_ACTIVITY:_ Which lines below mention "Before"? Pick each one out.

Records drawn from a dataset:
*** Block opens ***

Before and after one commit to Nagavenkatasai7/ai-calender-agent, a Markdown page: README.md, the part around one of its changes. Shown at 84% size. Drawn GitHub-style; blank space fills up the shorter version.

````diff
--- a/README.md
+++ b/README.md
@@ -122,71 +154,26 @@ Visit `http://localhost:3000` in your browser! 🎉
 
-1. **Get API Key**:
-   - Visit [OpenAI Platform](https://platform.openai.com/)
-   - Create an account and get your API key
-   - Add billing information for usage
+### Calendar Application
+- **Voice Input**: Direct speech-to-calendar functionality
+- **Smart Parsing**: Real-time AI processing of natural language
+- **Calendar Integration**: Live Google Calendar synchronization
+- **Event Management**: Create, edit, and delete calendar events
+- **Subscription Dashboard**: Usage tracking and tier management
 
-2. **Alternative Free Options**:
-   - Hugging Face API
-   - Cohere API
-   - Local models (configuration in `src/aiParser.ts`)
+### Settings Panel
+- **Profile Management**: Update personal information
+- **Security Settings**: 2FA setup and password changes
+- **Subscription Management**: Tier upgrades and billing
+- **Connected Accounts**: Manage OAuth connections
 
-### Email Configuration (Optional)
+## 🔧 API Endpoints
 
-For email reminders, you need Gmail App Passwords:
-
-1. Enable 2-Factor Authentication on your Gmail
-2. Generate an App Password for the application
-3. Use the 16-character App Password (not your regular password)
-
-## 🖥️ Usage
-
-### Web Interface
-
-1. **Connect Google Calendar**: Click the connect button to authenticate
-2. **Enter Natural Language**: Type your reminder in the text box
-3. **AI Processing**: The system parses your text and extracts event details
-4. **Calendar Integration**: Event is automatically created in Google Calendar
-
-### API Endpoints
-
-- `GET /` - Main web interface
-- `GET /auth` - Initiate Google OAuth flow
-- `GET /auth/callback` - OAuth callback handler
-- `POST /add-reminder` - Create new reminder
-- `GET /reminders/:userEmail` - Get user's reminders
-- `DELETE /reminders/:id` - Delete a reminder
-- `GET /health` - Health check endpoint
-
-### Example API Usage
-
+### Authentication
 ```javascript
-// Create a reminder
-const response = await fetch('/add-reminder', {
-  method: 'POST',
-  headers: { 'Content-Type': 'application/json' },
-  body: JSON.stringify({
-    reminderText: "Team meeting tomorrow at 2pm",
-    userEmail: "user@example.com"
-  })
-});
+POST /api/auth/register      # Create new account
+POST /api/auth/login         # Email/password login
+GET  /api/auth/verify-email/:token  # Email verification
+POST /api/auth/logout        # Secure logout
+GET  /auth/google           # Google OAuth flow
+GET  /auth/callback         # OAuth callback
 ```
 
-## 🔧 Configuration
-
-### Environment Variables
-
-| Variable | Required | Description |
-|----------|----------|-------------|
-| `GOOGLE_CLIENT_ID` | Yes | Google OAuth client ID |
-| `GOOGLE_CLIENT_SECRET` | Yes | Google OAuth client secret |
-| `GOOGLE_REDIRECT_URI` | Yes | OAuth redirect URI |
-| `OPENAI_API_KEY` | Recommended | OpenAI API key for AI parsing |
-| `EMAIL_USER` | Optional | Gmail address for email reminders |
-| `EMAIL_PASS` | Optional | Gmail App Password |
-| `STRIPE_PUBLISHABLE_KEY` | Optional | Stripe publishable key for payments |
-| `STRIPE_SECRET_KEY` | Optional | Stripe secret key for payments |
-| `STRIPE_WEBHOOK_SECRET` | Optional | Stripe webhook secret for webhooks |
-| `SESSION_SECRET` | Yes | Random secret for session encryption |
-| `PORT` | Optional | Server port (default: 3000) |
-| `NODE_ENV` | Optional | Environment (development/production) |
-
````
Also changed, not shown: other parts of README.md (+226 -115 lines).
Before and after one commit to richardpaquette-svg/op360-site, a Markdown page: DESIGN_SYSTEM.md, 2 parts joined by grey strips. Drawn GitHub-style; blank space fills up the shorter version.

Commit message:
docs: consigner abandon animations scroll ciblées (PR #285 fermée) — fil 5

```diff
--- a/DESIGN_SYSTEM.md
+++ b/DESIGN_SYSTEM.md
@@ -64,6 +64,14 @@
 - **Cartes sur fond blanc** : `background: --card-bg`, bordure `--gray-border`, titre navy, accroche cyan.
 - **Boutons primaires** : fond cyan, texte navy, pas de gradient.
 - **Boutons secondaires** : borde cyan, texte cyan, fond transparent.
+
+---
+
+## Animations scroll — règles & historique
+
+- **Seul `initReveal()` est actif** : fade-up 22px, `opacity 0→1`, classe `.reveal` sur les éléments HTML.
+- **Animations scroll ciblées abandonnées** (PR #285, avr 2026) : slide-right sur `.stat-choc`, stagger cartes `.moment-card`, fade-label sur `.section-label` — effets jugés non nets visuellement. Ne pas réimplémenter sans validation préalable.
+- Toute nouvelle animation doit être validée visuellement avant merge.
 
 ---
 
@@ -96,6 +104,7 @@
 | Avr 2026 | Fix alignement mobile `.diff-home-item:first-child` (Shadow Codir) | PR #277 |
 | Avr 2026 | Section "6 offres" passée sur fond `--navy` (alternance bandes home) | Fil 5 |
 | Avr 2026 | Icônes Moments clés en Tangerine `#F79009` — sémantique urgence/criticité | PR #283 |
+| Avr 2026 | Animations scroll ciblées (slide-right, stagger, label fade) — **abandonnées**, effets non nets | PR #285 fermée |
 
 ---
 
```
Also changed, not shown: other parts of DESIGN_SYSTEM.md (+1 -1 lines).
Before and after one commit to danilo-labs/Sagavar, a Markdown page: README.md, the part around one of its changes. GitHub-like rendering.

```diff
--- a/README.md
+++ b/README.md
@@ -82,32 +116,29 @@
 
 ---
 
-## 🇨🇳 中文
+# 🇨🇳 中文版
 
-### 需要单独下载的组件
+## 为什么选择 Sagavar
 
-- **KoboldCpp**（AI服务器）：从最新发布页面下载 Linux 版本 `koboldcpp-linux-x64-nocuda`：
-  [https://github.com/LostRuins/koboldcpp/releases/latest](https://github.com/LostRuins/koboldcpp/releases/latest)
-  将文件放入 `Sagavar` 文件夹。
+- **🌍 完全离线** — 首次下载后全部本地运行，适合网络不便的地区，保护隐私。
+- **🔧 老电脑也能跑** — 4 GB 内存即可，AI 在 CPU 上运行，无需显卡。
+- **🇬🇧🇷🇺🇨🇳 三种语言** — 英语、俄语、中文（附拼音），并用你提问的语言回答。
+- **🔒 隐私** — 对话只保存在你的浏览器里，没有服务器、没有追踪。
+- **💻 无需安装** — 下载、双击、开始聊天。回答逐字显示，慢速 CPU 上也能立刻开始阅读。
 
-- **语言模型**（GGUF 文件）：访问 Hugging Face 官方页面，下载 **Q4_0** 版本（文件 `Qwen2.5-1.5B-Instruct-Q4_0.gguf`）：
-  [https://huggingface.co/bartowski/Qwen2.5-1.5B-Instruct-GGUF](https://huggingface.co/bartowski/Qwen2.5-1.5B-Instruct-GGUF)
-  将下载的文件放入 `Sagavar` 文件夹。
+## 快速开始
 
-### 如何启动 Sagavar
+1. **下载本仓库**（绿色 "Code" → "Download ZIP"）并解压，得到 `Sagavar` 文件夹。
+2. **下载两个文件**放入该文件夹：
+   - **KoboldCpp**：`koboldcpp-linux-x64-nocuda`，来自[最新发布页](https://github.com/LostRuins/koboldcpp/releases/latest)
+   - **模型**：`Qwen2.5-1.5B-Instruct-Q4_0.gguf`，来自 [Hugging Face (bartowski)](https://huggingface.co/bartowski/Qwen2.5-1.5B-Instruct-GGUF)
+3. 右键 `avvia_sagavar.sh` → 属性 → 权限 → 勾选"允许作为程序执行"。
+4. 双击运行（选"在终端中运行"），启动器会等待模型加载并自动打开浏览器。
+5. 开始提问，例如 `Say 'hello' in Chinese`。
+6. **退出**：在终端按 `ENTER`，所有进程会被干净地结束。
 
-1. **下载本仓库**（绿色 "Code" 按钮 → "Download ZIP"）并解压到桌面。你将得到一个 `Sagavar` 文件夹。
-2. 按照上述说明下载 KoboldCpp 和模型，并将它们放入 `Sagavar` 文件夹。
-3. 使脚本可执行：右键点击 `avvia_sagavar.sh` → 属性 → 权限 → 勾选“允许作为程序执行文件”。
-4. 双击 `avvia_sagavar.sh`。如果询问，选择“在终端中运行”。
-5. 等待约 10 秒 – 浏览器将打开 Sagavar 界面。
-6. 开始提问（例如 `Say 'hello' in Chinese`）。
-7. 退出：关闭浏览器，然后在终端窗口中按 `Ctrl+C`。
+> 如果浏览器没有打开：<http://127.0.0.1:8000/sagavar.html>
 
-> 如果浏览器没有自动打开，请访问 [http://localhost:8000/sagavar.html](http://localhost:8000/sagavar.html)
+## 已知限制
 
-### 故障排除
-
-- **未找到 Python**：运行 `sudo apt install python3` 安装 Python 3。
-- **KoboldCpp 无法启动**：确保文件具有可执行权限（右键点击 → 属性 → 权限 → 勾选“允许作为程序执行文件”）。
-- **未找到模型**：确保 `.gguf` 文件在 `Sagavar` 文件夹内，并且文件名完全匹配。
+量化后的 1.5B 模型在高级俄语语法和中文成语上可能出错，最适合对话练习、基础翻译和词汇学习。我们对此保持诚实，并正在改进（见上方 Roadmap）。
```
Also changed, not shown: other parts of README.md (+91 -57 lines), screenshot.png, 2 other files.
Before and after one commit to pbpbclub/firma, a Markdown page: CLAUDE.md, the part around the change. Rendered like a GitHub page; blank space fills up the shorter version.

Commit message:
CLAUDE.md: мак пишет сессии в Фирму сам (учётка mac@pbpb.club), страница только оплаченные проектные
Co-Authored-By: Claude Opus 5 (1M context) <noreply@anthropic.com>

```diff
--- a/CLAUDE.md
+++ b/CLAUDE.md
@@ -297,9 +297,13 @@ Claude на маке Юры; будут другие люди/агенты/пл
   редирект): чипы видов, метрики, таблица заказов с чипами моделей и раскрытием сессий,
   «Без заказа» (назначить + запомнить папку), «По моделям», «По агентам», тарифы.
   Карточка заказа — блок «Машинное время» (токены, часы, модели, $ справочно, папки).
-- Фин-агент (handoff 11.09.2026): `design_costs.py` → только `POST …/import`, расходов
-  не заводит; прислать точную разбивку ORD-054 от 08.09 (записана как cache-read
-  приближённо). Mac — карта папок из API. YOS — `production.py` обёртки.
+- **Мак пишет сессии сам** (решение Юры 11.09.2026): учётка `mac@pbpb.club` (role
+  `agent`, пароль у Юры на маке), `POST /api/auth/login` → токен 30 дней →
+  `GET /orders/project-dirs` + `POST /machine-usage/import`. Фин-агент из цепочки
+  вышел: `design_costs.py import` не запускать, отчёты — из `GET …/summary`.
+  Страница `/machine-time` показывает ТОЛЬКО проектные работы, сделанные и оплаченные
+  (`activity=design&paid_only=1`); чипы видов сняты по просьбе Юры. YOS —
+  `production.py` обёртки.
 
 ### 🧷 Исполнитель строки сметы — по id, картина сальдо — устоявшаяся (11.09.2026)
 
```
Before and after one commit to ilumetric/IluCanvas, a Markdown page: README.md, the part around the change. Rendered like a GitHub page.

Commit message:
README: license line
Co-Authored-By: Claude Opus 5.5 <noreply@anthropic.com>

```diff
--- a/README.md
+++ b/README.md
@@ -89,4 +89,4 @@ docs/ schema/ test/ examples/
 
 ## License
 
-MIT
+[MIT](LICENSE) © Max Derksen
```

*** Block closes ***

_TASK RESPONSE:_
Before and after one commit to Nagavenkatasai7/ai-calender-agent, a Markdown page: README.md, the part around one of its changes. Shown at 84% size. Drawn GitHub-style; blank space fills up the shorter version.
Before and after one commit to richardpaquette-svg/op360-site, a Markdown page: DESIGN_SYSTEM.md, 2 parts joined by grey strips. Drawn GitHub-style; blank space fills up the shorter version.
Before and after one commit to danilo-labs/Sagavar, a Markdown page: README.md, the part around one of its changes. GitHub-like rendering.
Before and after one commit to pbpbclub/firma, a Markdown page: CLAUDE.md, the part around the change. Rendered like a GitHub page; blank space fills up the shorter version.
Before and after one commit to ilumetric/IluCanvas, a Markdown page: README.md, the part around the change. Rendered like a GitHub page.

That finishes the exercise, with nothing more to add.